### GIVEN DATA
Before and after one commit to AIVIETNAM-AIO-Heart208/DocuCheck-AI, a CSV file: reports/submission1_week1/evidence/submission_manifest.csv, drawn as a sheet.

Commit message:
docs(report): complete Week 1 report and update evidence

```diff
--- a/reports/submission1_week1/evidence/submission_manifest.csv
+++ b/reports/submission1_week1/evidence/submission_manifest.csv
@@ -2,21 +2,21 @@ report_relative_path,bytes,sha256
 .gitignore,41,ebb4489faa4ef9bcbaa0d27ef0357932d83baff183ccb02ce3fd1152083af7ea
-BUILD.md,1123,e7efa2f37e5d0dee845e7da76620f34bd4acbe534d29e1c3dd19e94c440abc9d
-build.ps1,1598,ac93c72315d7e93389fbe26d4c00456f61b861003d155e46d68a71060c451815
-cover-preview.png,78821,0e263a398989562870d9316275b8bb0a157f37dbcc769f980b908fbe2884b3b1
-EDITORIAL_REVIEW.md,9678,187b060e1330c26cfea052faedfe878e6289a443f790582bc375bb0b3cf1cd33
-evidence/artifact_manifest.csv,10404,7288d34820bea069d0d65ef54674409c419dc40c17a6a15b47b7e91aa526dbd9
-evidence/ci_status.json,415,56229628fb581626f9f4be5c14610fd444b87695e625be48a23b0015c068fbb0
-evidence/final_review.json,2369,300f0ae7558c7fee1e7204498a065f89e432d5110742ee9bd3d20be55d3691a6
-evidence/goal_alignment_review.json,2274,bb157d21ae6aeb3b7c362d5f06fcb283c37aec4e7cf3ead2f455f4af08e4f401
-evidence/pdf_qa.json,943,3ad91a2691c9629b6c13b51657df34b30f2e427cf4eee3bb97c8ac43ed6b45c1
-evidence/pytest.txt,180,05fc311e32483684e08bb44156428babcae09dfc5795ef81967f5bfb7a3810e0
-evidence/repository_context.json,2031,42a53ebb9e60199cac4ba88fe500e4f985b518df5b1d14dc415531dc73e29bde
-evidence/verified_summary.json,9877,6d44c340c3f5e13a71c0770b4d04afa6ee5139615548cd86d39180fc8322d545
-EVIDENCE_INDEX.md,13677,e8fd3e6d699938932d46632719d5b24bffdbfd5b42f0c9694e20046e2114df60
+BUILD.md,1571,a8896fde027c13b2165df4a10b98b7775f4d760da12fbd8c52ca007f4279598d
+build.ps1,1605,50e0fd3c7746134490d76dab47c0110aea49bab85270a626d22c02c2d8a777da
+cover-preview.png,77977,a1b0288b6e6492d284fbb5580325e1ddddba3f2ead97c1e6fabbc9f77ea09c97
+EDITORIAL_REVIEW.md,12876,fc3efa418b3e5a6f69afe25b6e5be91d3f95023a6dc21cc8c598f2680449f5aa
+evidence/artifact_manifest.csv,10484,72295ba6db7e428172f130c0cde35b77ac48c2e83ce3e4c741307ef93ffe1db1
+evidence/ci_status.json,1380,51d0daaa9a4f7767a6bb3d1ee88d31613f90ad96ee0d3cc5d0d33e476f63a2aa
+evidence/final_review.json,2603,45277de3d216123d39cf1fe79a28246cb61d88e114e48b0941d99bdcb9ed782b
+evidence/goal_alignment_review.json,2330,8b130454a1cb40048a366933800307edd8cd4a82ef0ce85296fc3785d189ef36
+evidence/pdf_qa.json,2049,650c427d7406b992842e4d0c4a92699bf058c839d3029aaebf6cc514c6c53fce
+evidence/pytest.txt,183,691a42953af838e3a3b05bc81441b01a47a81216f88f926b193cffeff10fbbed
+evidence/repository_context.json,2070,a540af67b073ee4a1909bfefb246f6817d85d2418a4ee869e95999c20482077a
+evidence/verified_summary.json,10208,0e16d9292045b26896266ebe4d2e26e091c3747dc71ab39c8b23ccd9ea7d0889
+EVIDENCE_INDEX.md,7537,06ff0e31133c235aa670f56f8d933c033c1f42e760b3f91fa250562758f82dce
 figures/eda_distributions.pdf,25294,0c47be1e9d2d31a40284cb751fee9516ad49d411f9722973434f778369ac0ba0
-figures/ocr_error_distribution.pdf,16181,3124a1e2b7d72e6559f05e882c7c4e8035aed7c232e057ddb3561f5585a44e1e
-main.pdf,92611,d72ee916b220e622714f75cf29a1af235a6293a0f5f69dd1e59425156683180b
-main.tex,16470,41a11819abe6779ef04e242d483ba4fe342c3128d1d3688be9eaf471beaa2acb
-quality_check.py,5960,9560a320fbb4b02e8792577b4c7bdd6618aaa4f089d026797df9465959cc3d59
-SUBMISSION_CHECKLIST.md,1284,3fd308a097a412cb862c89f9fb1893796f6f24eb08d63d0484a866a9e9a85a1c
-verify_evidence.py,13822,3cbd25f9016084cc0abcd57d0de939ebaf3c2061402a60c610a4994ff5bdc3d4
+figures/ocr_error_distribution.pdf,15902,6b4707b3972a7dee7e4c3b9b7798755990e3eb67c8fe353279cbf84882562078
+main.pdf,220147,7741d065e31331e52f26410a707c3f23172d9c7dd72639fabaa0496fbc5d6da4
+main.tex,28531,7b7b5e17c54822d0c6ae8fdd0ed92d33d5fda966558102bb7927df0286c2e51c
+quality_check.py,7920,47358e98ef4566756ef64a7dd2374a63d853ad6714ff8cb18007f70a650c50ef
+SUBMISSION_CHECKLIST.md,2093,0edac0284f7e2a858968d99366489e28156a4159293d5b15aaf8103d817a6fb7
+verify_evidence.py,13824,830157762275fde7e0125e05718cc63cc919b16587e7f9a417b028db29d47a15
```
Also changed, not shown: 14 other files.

### PROMPT
Print each entry above word for word, leaving none out.

### RESULT OF THE EXERCISE
Before and after one commit to AIVIETNAM-AIO-Heart208/DocuCheck-AI, a CSV file: reports/submission1_week1/evidence/submission_manifest.csv, drawn as a sheet.

Commit message:
docs(report): complete Week 1 report and update evidence

```diff
--- a/reports/submission1_week1/evidence/submission_manifest.csv
+++ b/reports/submission1_week1/evidence/submission_manifest.csv
@@ -2,21 +2,21 @@ report_relative_path,bytes,sha256
 .gitignore,41,ebb4489faa4ef9bcbaa0d27ef0357932d83baff183ccb02ce3fd1152083af7ea
-BUILD.md,1123,e7efa2f37e5d0dee845e7da76620f34bd4acbe534d29e1c3dd19e94c440abc9d
-build.ps1,1598,ac93c72315d7e93389fbe26d4c00456f61b861003d155e46d68a71060c451815
-cover-preview.png,78821,0e263a398989562870d9316275b8bb0a157f37dbcc769f980b908fbe2884b3b1
-EDITORIAL_REVIEW.md,9678,187b060e1330c26cfea052faedfe878e6289a443f790582bc375bb0b3cf1cd33
-evidence/artifact_manifest.csv,10404,7288d34820bea069d0d65ef54674409c419dc40c17a6a15b47b7e91aa526dbd9
-evidence/ci_status.json,415,56229628fb581626f9f4be5c14610fd444b87695e625be48a23b0015c068fbb0
-evidence/final_review.json,2369,300f0ae7558c7fee1e7204498a065f89e432d5110742ee9bd3d20be55d3691a6
-evidence/goal_alignment_review.json,2274,bb157d21ae6aeb3b7c362d5f06fcb283c37aec4e7cf3ead2f455f4af08e4f401
-evidence/pdf_qa.json,943,3ad91a2691c9629b6c13b51657df34b30f2e427cf4eee3bb97c8ac43ed6b45c1
-evidence/pytest.txt,180,05fc311e32483684e08bb44156428babcae09dfc5795ef81967f5bfb7a3810e0
-evidence/repository_context.json,2031,42a53ebb9e60199cac4ba88fe500e4f985b518df5b1d14dc415531dc73e29bde
-evidence/verified_summary.json,9877,6d44c340c3f5e13a71c0770b4d04afa6ee5139615548cd86d39180fc8322d545
-EVIDENCE_INDEX.md,13677,e8fd3e6d699938932d46632719d5b24bffdbfd5b42f0c9694e20046e2114df60
+BUILD.md,1571,a8896fde027c13b2165df4a10b98b7775f4d760da12fbd8c52ca007f4279598d
+build.ps1,1605,50e0fd3c7746134490d76dab47c0110aea49bab85270a626d22c02c2d8a777da
+cover-preview.png,77977,a1b0288b6e6492d284fbb5580325e1ddddba3f2ead97c1e6fabbc9f77ea09c97
+EDITORIAL_REVIEW.md,12876,fc3efa418b3e5a6f69afe25b6e5be91d3f95023a6dc21cc8c598f2680449f5aa
+evidence/artifact_manifest.csv,10484,72295ba6db7e428172f130c0cde35b77ac48c2e83ce3e4c741307ef93ffe1db1
+evidence/ci_status.json,1380,51d0daaa9a4f7767a6bb3d1ee88d31613f90ad96ee0d3cc5d0d33e476f63a2aa
+evidence/final_review.json,2603,45277de3d216123d39cf1fe79a28246cb61d88e114e48b0941d99bdcb9ed782b
+evidence/goal_alignment_review.json,2330,8b130454a1cb40048a366933800307edd8cd4a82ef0ce85296fc3785d189ef36
+evidence/pdf_qa.json,2049,650c427d7406b992842e4d0c4a92699bf058c839d3029aaebf6cc514c6c53fce
+evidence/pytest.txt,183,691a42953af838e3a3b05bc81441b01a47a81216f88f926b193cffeff10fbbed
+evidence/repository_context.json,2070,a540af67b073ee4a1909bfefb246f6817d85d2418a4ee869e95999c20482077a
+evidence/verified_summary.json,10208,0e16d9292045b26896266ebe4d2e26e091c3747dc71ab39c8b23ccd9ea7d0889
+EVIDENCE_INDEX.md,7537,06ff0e31133c235aa670f56f8d933c033c1f42e760b3f91fa250562758f82dce
 figures/eda_distributions.pdf,25294,0c47be1e9d2d31a40284cb751fee9516ad49d411f9722973434f778369ac0ba0
-figures/ocr_error_distribution.pdf,16181,3124a1e2b7d72e6559f05e882c7c4e8035aed7c232e057ddb3561f5585a44e1e
-main.pdf,92611,d72ee916b220e622714f75cf29a1af235a6293a0f5f69dd1e59425156683180b
-main.tex,16470,41a11819abe6779ef04e242d483ba4fe342c3128d1d3688be9eaf471beaa2acb
-quality_check.py,5960,9560a320fbb4b02e8792577b4c7bdd6618aaa4f089d026797df9465959cc3d59
-SUBMISSION_CHECKLIST.md,1284,3fd308a097a412cb862c89f9fb1893796f6f24eb08d63d0484a866a9e9a85a1c
-verify_evidence.py,13822,3cbd25f9016084cc0abcd57d0de939ebaf3c2061402a60c610a4994ff5bdc3d4
+figures/ocr_error_distribution.pdf,15902,6b4707b3972a7dee7e4c3b9b7798755990e3eb67c8fe353279cbf84882562078
+main.pdf,220147,7741d065e31331e52f26410a707c3f23172d9c7dd72639fabaa0496fbc5d6da4
+main.tex,28531,7b7b5e17c54822d0c6ae8fdd0ed92d33d5fda966558102bb7927df0286c2e51c
+quality_check.py,7920,47358e98ef4566756ef64a7dd2374a63d853ad6714ff8cb18007f70a650c50ef
+SUBMISSION_CHECKLIST.md,2093,0edac0284f7e2a858968d99366489e28156a4159293d5b15aaf8103d817a6fb7
+verify_evidence.py,13824,830157762275fde7e0125e05718cc63cc919b16587e7f9a417b028db29d47a15
```
Also changed, not shown: 14 other files.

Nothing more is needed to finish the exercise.